Catherine McAuley was a truly Christian woman. She believed that everyone, every sister, associate, co-worker in mercy and person in need was an incarnation of Christ and she ministered with and to them with the tenderness of Jesus. She wanted those who belonged to the Mercy mission to be ‘other Christs’ who would be as Jesus was. She echoed the sentiment of another feminine powerhouse, St. Teresa of Avila, who wrote: “Christ has no body now but yours; no hands, no feet on earth but yours; yours are the eyes through which God looks compassion on the world; yours are the feet with which he walks to do good.”
The Mercy charism has always been deeply, spiritually rooted in Christ, yet is completely practical. Catherine believed the mission of Jesus had an urgency, the poor could not and should not have to wait to be helped, and love was shown forth in deeds.
For all of us who work and minister here at Maria, we can relate to this experience of mission. Most of our students need help in many forms, which can stretch our resources, and our good will, especially when we know we are going above and beyond for a student who may not be that aware…or grateful!.

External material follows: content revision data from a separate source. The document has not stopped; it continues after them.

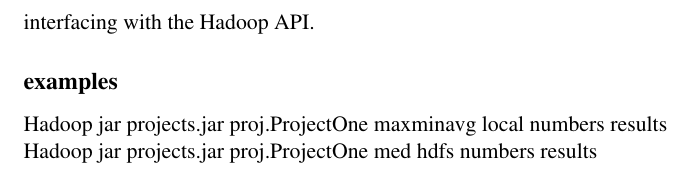
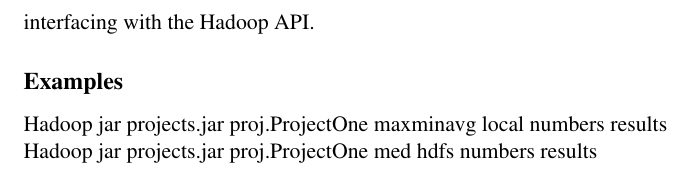
Before and after one commit to pstrinkle/cs621-prj1, a LaTeX document (docs/Report/Report.tex): part of page 4 of 4, cut so that both start at the same text. Compiled offline with pdfLaTeX.

Commit message:
Looks ok to me

```diff
--- a/docs/Report/Report.tex
+++ b/docs/Report/Report.tex
@@ -43,7 +44,7 @@ output folder: output folder path (on hadoop, output will be copied to home dire
 
 On the first run of the process the input file is copied into the HDFS (if necessary).  Because the HDFS allows access to the results data from every node with abstracted costs, it is sufficient to place the results in the HDFS.  One of the primary features of using Hadoop as a distributed processing system is that it abstracts away most of the core functionality so that a programmer/user can build a simpler project interfacing with the Hadoop API.
 
-\subsection*{examples}
+\subsection*{Examples}
 Hadoop jar projects.jar proj.ProjectOne maxminavg local numbers results\\
 Hadoop jar projects.jar proj.ProjectOne med hdfs numbers results
 
```
Also changed, not shown: docs/Report/Report.tex (1 more changed lines).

We can often find ourselves trying to balance mercy and justice, or as John often puts it, rigor with heart, but to be just, is to be merciful, and to show mercy is to be just, even for the undeserved, and for those who come back to us again and again. It is a mission which takes a special courage, not perfection, and special people…all of you!
This expression of mission is not just to our students, but more importantly, it is to be shared with each other. When Catherine McAuley died, her legacy was more than an Order, an institution….as she put it….her legacy to Mercy was union and charity. Pope St. John XXIII, a great reformer of the Catholic Church puts it this way: “in essentials, unity; in doubtful matters, liberty; in all things, charity.” To live our mission this way is radical, and depends on each of us, the body of Christ, to play our part, to stand firm where we need to and to yield where we can.
But we can only receive and live the mission to the extent we steep ourselves in it. As Thomas Aquinas said: “whatever is received is received according to the disposition of the receiver.”
When the gospel writer, Matthew, told the story of the sower, it was the seed which fell on rich soil which took root and blossomed. This academic year I invite you into a deeper, personal, knowledge and appreciation of the catholic, mercy heritage of Maria so that it continues to takes root in all that we do here, and how we are with each other. May those who encounter us this coming year be nourished by our presence, our example, our work, and our service.
[Pause for silent prayer]
God of Mercy, God of Wisdom, God of Mystery,
You who are ever ancient yet ever new,
Be with us at the beginning of this new academic year.
Keep us rooted in our true identity which lies only in you,
And draw us forward in hope to whatever will unfold this year.
May our service to each other, be an example to our students
Of the union and charity which dwells among us.
May all our labors bring forth your kingdom of love and justice with urgency,
and in a spirit of peace and mercy.
We ask this through Jesus, our friend and brother. Amen.
Victoria L. Battell RSM
August 23, 2017